— Data records —
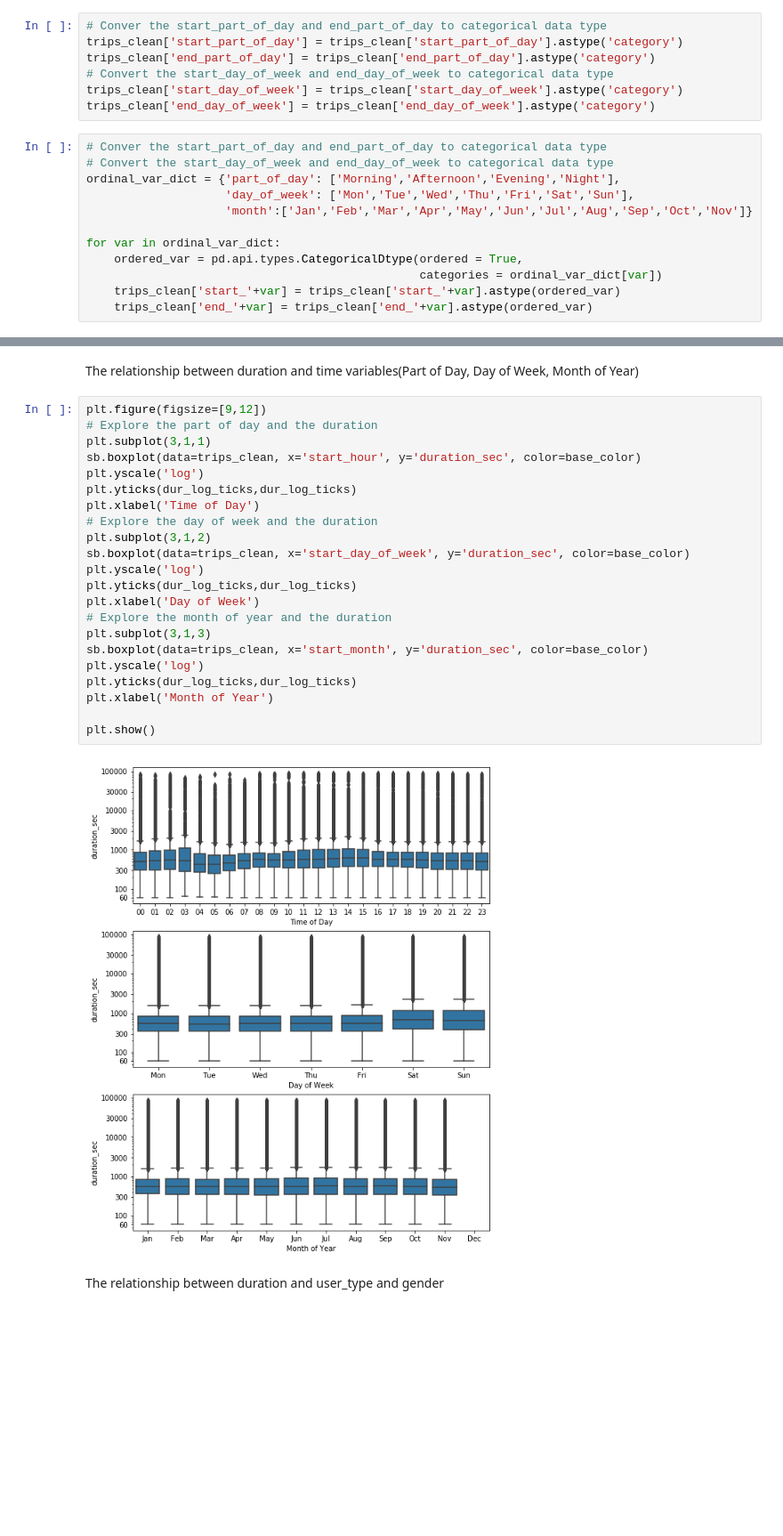
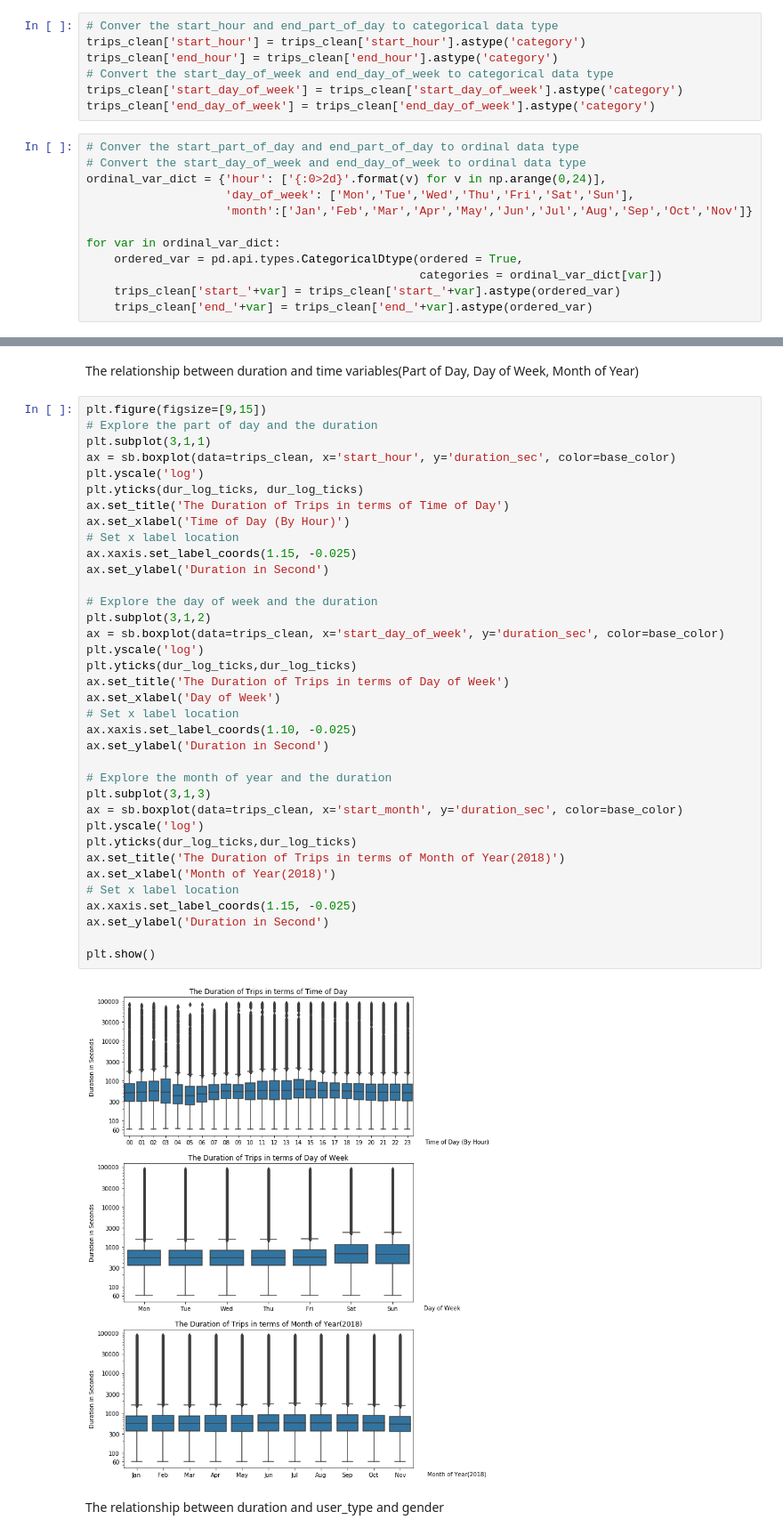
Before and after one commit to kf-wong/prj_communicate_data_findings, a Jupyter notebook: exploration_template.ipynb, the cells around one changed output, grey strips where cells are left out. Shown at 89% size. Cells and saved outputs as stored; diff of their text form; blank space fills up the shorter version.

```diff
--- a/exploration_template.ipynb
+++ b/exploration_template.ipynb
@@ -152,16 +142,16 @@ trips_clean['end_day_of_week'] = trips_clean['end_time'].apply(get_weekday)
 trips_clean['start_month'] = trips_clean['start_time'].apply(get_month)
 trips_clean['end_month'] = trips_clean['end_time'].apply(get_month)
 # %%
-# Conver the start_part_of_day and end_part_of_day to categorical data type
-trips_clean['start_part_of_day'] = trips_clean['start_part_of_day'].astype('category')
-trips_clean['end_part_of_day'] = trips_clean['end_part_of_day'].astype('category')
+# Conver the start_hour and end_part_of_day to categorical data type
+trips_clean['start_hour'] = trips_clean['start_hour'].astype('category')
+trips_clean['end_hour'] = trips_clean['end_hour'].astype('category')
 # Convert the start_day_of_week and end_day_of_week to categorical data type
 trips_clean['start_day_of_week'] = trips_clean['start_day_of_week'].astype('category')
 trips_clean['end_day_of_week'] = trips_clean['end_day_of_week'].astype('category')
 # %%
-# Conver the start_part_of_day and end_part_of_day to categorical data type
-# Convert the start_day_of_week and end_day_of_week to categorical data type
-ordinal_var_dict = {'part_of_day': ['Morning','Afternoon','Evening','Night'],
+# Conver the start_part_of_day and end_part_of_day to ordinal data type
+# Convert the start_day_of_week and end_day_of_week to ordinal data type
+ordinal_var_dict = {'hour': ['{:0>2d}'.format(v) for v in np.arange(0,24)],
                     'day_of_week': ['Mon','Tue','Wed','Thu','Fri','Sat','Sun'],
                     'month':['Jan','Feb','Mar','Apr','May','Jun','Jul','Aug','Sep','Oct','Nov']}
 
@@ -461,29 +543,43 @@ Name: duration_sec, dtype: float64
 # %% [markdown]
 The relationship between duration and time variables(Part of Day, Day of Week, Month of Year)
 # %%
-plt.figure(figsize=[9,12])
+plt.figure(figsize=[9,15])
 # Explore the part of day and the duration
 plt.subplot(3,1,1)
-sb.boxplot(data=trips_clean, x='start_hour', y='duration_sec', color=base_color)
+ax = sb.boxplot(data=trips_clean, x='start_hour', y='duration_sec', color=base_color)
+plt.yscale('log')
+plt.yticks(dur_log_ticks, dur_log_ticks)
+ax.set_title('The Duration of Trips in terms of Time of Day')
+ax.set_xlabel('Time of Day (By Hour)')
+# Set x label location
+ax.xaxis.set_label_coords(1.15, -0.025)
+ax.set_ylabel('Duration in Second')
+
+# Explore the day of week and the duration
+plt.subplot(3,1,2)
+ax = sb.boxplot(data=trips_clean, x='start_day_of_week', y='duration_sec', color=base_color)
 plt.yscale('log')
 plt.yticks(dur_log_ticks,dur_log_ticks)
-plt.xlabel('Time of Day')
-# Explore the day of week and the duration
-plt.subplot(3,1,2)
-sb.boxplot(data=trips_clean, x='start_day_of_week', y='duration_sec', color=base_color)
+ax.set_title('The Duration of Trips in terms of Day of Week')
+ax.set_xlabel('Day of Week')
+# Set x label location
+ax.xaxis.set_label_coords(1.10, -0.025)
+ax.set_ylabel('Duration in Second')
+
+# Explore the month of year and the duration
+plt.subplot(3,1,3)
+ax = sb.boxplot(data=trips_clean, x='start_month', y='duration_sec', color=base_color)
 plt.yscale('log')
 plt.yticks(dur_log_ticks,dur_log_ticks)
-plt.xlabel('Day of Week')
-# Explore the month of year and the duration
-plt.subplot(3,1,3)
-sb.boxplot(data=trips_clean, x='start_month', y='duration_sec', color=base_color)
-plt.yscale('log')
-plt.yticks(dur_log_ticks,dur_log_ticks)
-plt.xlabel('Month of Year')
+ax.set_title('The Duration of Trips in terms of Month of Year(2018)')
+ax.set_xlabel('Month of Year(2018)')
+# Set x label location
+ax.xaxis.set_label_coords(1.15, -0.025)
+ax.set_ylabel('Duration in Second')
 
 plt.show()
 # %% [output]
-[figure, old version]
+[figure, new version]
 # %% [markdown]
 The relationship between duration and user_type and gender
 # %%
```
Also changed, not shown: parts of 59 cells of this notebook, 1 other file.
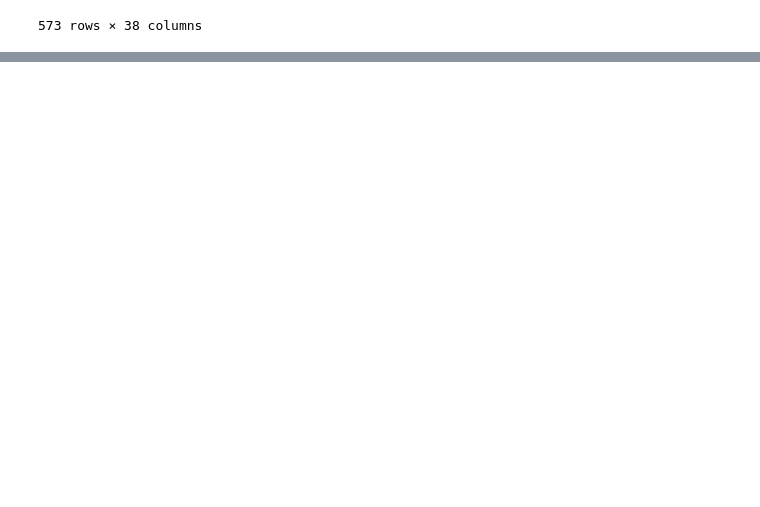
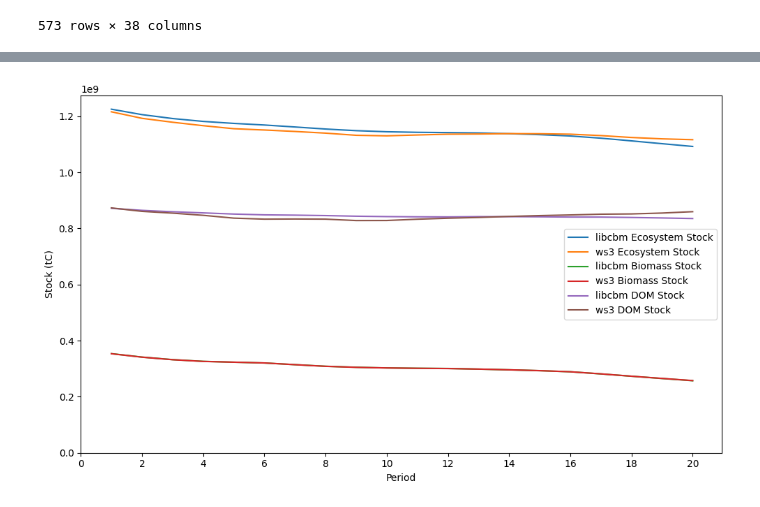
Before and after one commit to UBC-FRESH/msc_walter_yan, a Jupyter notebook: generate_c_curves_tsa24.ipynb, the cells around one changed output, grey strips where cells are left out. Drawn from its saved outputs; the diff is of its cells as text; code cells hidden in the pictures; blank space fills up the shorter version.

```diff
--- a/generate_c_curves_tsa24.ipynb
+++ b/generate_c_curves_tsa24.ipynb
@@ -970 +494,6 @@ def compare_ws3_cbm(fm, cbm_output, disturbance_type_mapping, biomass_pools, dom
+# %%
+# Compare ws3 and libcbm carbon modelling outputs for different carbon stock pools in the same graph
+df_cbm, df_ws3 = compare_ws3_libcbm(fm, cbm_output_harvest, disturbance_type_mapping, biomass_pools, dom_pools, total_emission, gross_growth, plots='whole', filename='maximize_harvest_carbon_stock_whole_st.pdf')
+# %% [output]
+[figure, added]
 # %%
```
Also changed, not shown: parts of 49 cells of this notebook, 20 other files.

— YOUR GOAL —
Whenever a line in the records above contains the string "Convert", copy that line.

— ANSWER SPACE —
 # Convert the start_day_of_week and end_day_of_week to categorical data type
-# Convert the start_day_of_week and end_day_of_week to categorical data type
+# Convert the start_day_of_week and end_day_of_week to ordinal data type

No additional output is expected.